TASK ITEM
Return each line of the listing in which the word "navigation" appears.

————————

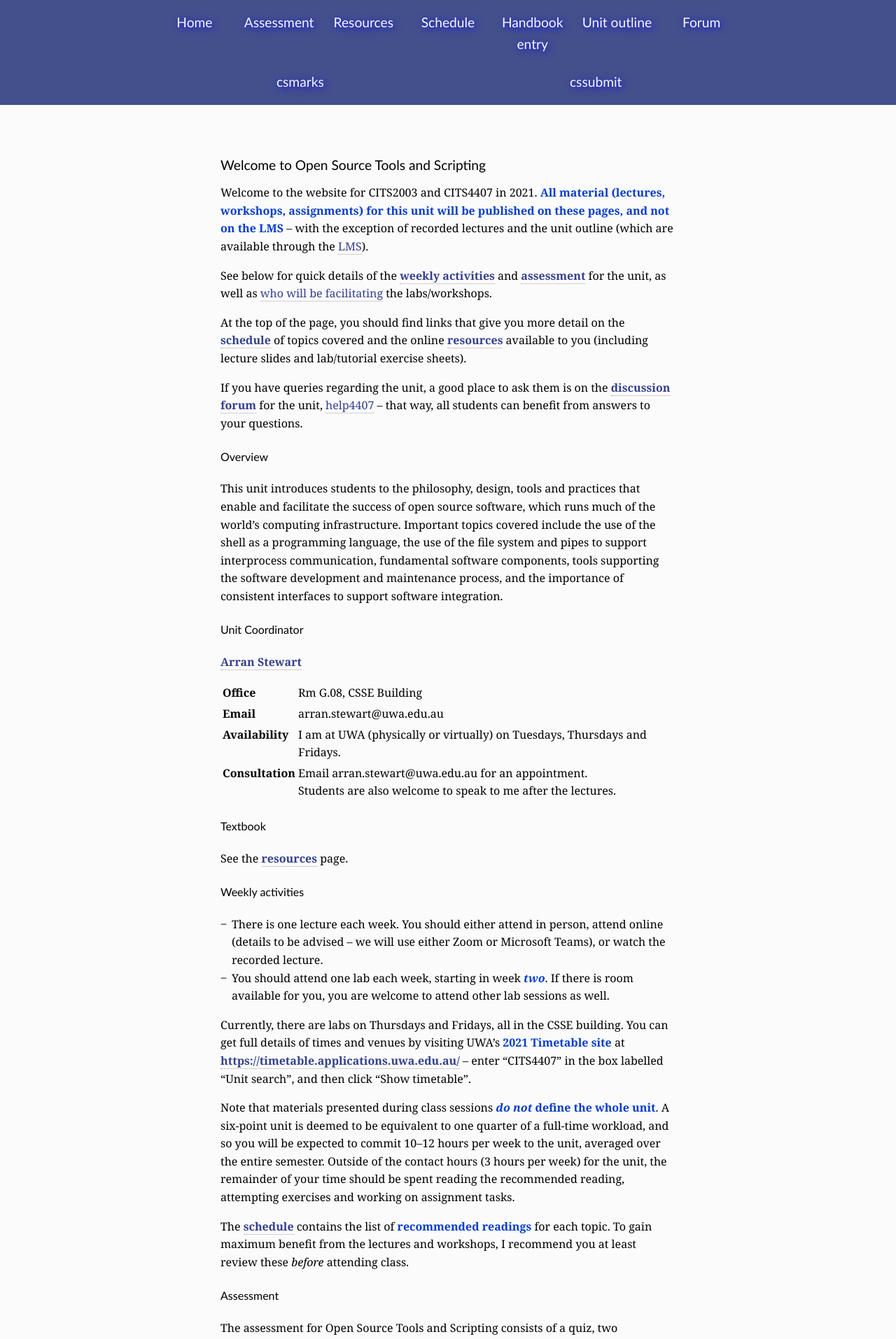
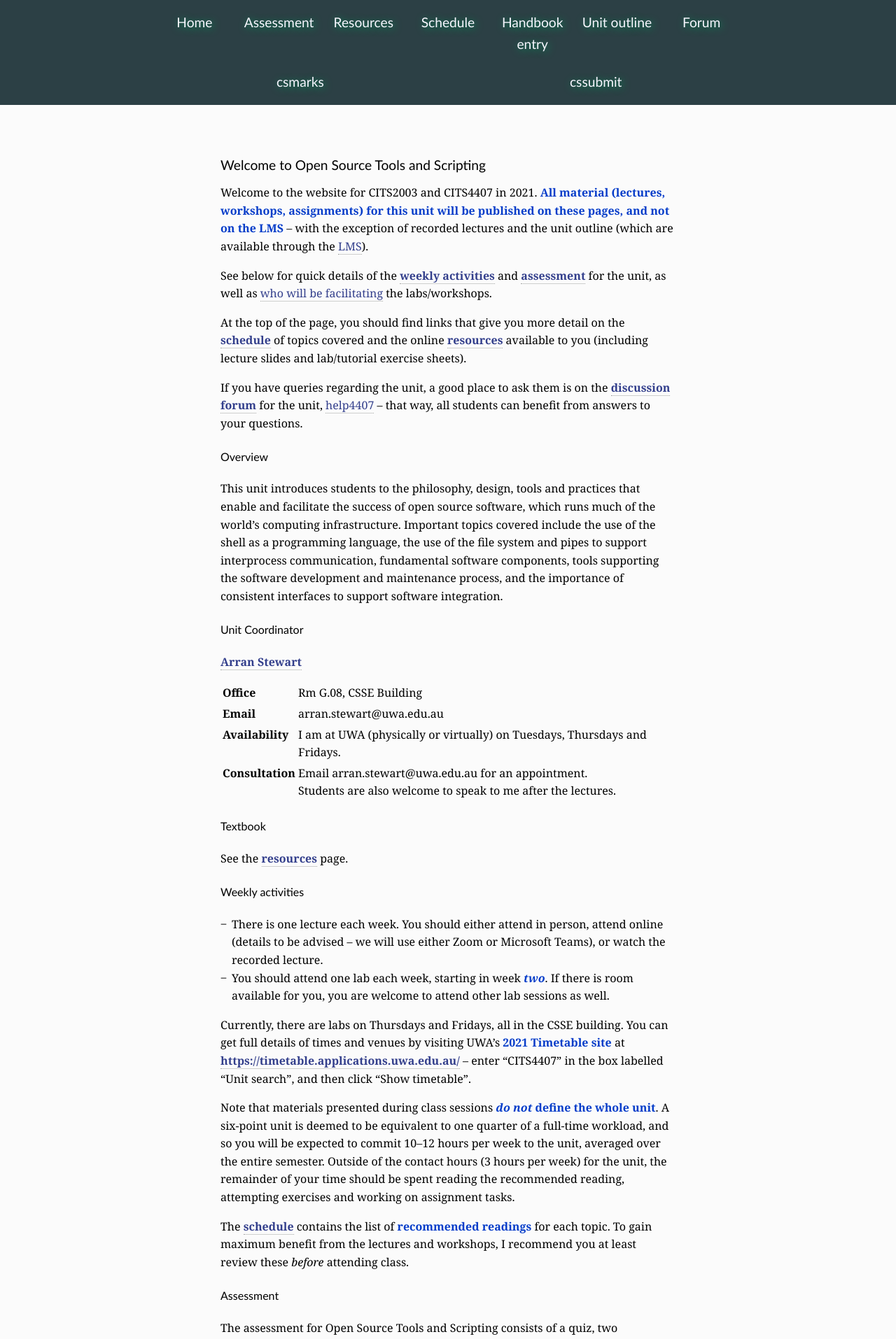
Before and after one commit to cits4407/cits4407.github.io, a Jekyll site: the page built from docs/index.md, in a window 1280 px wide. Shown: the top 1914 px of the page at 70% size. Built offline with Jekyll 4.4.1, drawn with Linux system fonts in a browser that asks for light colours; some web fonts are replaced.

Commit message:
A more bash-y colour

```diff
--- a/docs/_config.yml
+++ b/docs/_config.yml
@@ -2,7 +2,7 @@
 
 ### site serving configuration ###
 
-port: 8080
+port: 8081
 host: 0.0.0.0
 safe: false
 
--- a/docs/assets/css/default.css
+++ b/docs/assets/css/default.css
@@ -118,7 +118,7 @@ h2 {
 /* theme
 ---------*/
 
-/* solid bars: #44508c
+/* solid bars: #2c4045
  * bar links & hrules: cceeee
  * links: #333f8c  */
 
@@ -269,7 +269,7 @@ p.code {
     padding: 0.5em 0em;
     text-align: center;
     background-clip: content-box;
-    text-shadow: 2px 2px 11px blue;
+    text-shadow: 2px 2px 11px #06935d;
   }
 
   /* theme
@@ -281,7 +281,7 @@ p.code {
   *[role="navigation"], .bar {
     font-size:120%;
     font-family: 'ff-meta-serif-sc-web-pro';
-    background: #44508c;
+    background: #2c4045;
   }
 
   *[role="navigation"] a
@@ -314,7 +314,7 @@ p.code {
     flex-direction: column;
   }
   nav[role="navigation"].mobile-only a {
-    background: #44508c;
+    background: #2c4045;
     width: 150%;
     color: white;
     height: 48px;
@@ -336,7 +336,7 @@ p.code {
   }
 
   .toggle-bar {
-    background: #44508c;
+    background: #2c4045;
     width: 200%;
     min-height: 48px;
     height: 48px;
@@ -348,7 +348,7 @@ p.code {
   }
  .toggle-bar button
  {
-    background: #44508c;
+    background: #2c4045;
     color: white;
     border: none;
     height: 48px;
```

————————

OUTPUT
   *[role="navigation"], .bar {
   *[role="navigation"] a
   nav[role="navigation"].mobile-only a {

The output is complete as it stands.